By: Kitbasha Jay
On Monday we built some scenic bases for our 40k or AoS armies. Today I’m going to show you some simple painting techniques. We’re going to take cork and sand and turn it into some awesome looking rocky bases.
As a primer and basecoat I always start with a “Burnt Umber” colour. In this case I’m using Rust-oleum Painter’s Touch Satin Espresso. I purchased a large can of it specifically for terrain projects. The first step is getting them covered with the rust paint. Just like the PVA glue in Monday’s blog, make sure to paint both the tops and bottoms of your bases to ensure that it doesn’t warp. It might still warp a little but this technique will ensure that it is minimized.
Leave this stuff overnight to dry. It probably only takes a few hours but I like to do stuff like this before bed so that it gets a chance to dry and harden overnight. Once we have a good layer of rust paint on the bases we can really begin painting.
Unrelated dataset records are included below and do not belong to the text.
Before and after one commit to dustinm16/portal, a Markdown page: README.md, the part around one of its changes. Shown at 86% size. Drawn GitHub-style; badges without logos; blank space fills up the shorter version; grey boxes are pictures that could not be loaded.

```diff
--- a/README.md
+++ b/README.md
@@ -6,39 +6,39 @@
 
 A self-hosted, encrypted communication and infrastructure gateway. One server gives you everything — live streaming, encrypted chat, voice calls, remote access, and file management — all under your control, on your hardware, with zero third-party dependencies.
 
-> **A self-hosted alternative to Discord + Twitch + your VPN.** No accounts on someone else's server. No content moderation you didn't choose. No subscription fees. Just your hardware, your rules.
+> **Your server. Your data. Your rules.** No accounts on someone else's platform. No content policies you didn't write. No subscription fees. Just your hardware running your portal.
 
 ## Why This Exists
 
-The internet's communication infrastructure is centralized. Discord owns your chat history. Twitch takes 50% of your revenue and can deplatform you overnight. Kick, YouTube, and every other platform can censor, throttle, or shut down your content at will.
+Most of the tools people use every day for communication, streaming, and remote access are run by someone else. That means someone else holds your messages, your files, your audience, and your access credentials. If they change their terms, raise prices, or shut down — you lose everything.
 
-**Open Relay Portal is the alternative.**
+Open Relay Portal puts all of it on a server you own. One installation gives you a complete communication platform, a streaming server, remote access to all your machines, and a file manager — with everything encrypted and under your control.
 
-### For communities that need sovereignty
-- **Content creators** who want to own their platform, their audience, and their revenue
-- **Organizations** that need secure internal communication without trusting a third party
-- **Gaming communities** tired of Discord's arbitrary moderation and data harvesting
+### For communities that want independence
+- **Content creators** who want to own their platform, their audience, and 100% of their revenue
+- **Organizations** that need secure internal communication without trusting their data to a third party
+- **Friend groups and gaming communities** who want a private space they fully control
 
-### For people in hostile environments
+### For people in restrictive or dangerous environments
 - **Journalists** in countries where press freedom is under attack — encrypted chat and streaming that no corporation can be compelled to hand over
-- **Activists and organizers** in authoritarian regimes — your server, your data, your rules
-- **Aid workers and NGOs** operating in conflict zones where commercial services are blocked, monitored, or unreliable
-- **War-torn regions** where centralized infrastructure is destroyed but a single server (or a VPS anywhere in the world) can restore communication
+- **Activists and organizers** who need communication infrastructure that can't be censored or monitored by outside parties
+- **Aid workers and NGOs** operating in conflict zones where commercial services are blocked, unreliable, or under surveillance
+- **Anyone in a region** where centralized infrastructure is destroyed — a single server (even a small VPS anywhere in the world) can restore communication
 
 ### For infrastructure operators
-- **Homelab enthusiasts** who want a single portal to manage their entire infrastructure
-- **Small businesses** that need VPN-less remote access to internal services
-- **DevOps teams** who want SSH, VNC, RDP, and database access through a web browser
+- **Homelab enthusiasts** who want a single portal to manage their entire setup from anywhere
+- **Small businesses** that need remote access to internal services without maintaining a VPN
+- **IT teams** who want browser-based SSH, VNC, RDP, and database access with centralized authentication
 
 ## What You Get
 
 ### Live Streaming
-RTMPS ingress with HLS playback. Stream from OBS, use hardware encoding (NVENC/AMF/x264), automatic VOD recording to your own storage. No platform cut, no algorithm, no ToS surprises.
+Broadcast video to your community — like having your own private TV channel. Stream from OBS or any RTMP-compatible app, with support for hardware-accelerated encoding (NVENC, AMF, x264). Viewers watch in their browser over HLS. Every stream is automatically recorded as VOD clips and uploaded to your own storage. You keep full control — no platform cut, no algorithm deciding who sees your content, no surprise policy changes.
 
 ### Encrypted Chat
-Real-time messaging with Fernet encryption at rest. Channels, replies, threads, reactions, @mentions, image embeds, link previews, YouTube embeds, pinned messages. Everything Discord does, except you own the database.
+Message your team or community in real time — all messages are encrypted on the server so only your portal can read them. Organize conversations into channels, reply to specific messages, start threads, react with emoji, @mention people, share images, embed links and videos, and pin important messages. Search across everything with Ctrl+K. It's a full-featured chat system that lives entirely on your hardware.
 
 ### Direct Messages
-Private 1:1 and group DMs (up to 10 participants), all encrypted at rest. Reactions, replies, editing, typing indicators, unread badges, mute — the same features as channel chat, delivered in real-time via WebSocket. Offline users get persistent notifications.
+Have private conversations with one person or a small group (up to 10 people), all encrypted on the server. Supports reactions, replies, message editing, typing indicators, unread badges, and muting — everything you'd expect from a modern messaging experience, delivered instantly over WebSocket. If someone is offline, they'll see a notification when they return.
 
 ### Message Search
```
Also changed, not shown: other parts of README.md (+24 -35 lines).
The first colour we’re going to use is Dawnstone. I take a standard brush and with an overbrush technique, paint all of the cork areas that didn’t get covered with sand. This is basically the area around the rim of each cork layer. Also paint any areas on the flat areas on top that didn’t get sand.
Next we’re going to paint the flat sand areas. For this I use Mornfang Brown. With a heavy dry brush go over all of the areas that have sand on them. This will bring up the brown another layer before we add the final highlight. You can use any medium brown colour for this step. I like Mornfang. You could also use Baneblade Brown or Snakebite Leather or something in that range. It totally depends on what colour palette you like.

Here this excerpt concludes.